So when I let this young interested couple enter that kingdom, I was initially hesitant.  Their good looks and convincing back-story was appealing but I knew from all the internet literature I had just started reading that this was business, and business means business, you know what I mean?  How then did this risk of rejection come in?  Why wasn’t I more stone-faced?  Honestly, I didn’t see it sneak up on me.  I was supposed to be the one doing the rejecting, writing the denial letters (not that I derive some joy from that) but there was a sense of power in having that choice to make.  Having bought their story, we crossed the emotional border and went out on a limb to declare our intent to rent to this couple.  I had crossed that sacred line where my emotions painted a picture of financial utopia.  Why didn’t I see it coming…the back and forth via e-mails, the quick calls from references, the urgency to make a decision.  Then, the hammer dropped: “We’ve decided to go with the other home.”

I thought I had prepared myself for this moment…I hadn’t.  I knew these people for all of 48 hours and yet they had affected me!  I was angry at myself for allowing the power of the moment to sweep me up.  Here was that familiar feeling, that old bitter enemy of ‘rejection’ dictating how I’m supposed to feel or not feel.  You know what I mean, right?  Where you retrace your steps and ask, “What did I do wrong” or “What could I have said differently?”  We’ve all been there.  In fact, the more you lead and the more you open up to others, the more you deal with rejection.  It comes in all shapes and sizes and for as many reasons as there are stars in the sky.  So how do I deal with it?  By not stopping!  Stopping would be too easy.  I still want to rent this house and that means rejection is a possible but potential risk.  In my calling, I still want to lead people and that means rejection is an imminent but necessary risk.  It’s because the goals are worth it…you are worth it.  What I’m learning is that rejection doesn’t necessarily lead to the second choice, it can lead to the better choice.

Some folks won’t like your product.  Some folks won’t like your message.  Maybe they shouldn’t like it.  Then again, maybe they should.  We all have the power to walk away from something.  It’s how we walk away that counts.  The temptation is to detach yourself, to minimize the risk of rejection.  Instead, try the opposite: put yourself out there because if no one else likes your product, you still do.  If no one else believes your message, you still do.

Just for the sake of perspective, here is the story of the One who knew rejection for you and I.  His is the most compelling of all:

Isaiah 53:2-6 The Message

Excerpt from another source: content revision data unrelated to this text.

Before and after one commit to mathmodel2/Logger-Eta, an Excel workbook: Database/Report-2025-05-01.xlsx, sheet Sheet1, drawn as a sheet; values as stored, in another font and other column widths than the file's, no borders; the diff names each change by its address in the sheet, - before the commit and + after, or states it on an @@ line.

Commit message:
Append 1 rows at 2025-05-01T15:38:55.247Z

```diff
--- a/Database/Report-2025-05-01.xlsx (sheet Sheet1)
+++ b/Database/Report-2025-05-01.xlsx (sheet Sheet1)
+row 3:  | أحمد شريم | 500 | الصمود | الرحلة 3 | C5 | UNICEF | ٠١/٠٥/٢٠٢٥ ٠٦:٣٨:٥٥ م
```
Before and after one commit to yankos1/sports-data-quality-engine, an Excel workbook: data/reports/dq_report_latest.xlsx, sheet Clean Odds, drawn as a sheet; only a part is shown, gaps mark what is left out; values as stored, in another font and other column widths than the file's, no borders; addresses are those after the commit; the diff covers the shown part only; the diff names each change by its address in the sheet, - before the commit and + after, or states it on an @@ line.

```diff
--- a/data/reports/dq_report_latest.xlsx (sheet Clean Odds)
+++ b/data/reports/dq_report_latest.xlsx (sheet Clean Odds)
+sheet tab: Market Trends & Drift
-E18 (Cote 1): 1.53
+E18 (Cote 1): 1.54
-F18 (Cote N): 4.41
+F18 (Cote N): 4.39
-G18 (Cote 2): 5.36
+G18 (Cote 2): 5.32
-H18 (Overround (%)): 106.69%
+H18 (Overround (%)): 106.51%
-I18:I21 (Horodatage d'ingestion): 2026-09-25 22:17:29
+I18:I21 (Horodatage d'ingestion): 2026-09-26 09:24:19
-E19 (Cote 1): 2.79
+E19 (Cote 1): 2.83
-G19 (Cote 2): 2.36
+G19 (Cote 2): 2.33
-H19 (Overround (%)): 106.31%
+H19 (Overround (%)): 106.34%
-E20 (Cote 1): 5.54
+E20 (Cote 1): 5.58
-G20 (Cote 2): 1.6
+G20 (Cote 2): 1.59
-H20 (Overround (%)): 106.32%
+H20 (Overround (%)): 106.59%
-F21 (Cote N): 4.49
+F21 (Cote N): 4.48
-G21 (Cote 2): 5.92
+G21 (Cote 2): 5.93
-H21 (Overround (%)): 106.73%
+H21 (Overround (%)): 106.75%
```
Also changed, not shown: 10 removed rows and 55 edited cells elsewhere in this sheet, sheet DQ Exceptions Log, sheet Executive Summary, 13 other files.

 The servant grew up before God—a scrawny seedling,
a scrubby plant in a parched field.
There was nothing attractive about him,
nothing to cause us to take a second look.
He was looked down on and passed over,
a man who suffered, who knew pain firsthand.
One look at him and people turned away.
We looked down on him, thought he was scum.
But the fact is, it was our pains he carried—
our disfigurements, all the things wrong with us.
We thought he brought it on himself,
that God was punishing him for his own failures.
But it was our sins that did that to him,
that ripped and tore and crushed him—our sins!
He took the punishment, and that made us whole.
Through his bruises we get healed.
We’re all like sheep who’ve wandered off and gotten lost.
We’ve all done our own thing, gone our own way.
And God has piled all our sins, everything we’ve done wrong,
on him, on him.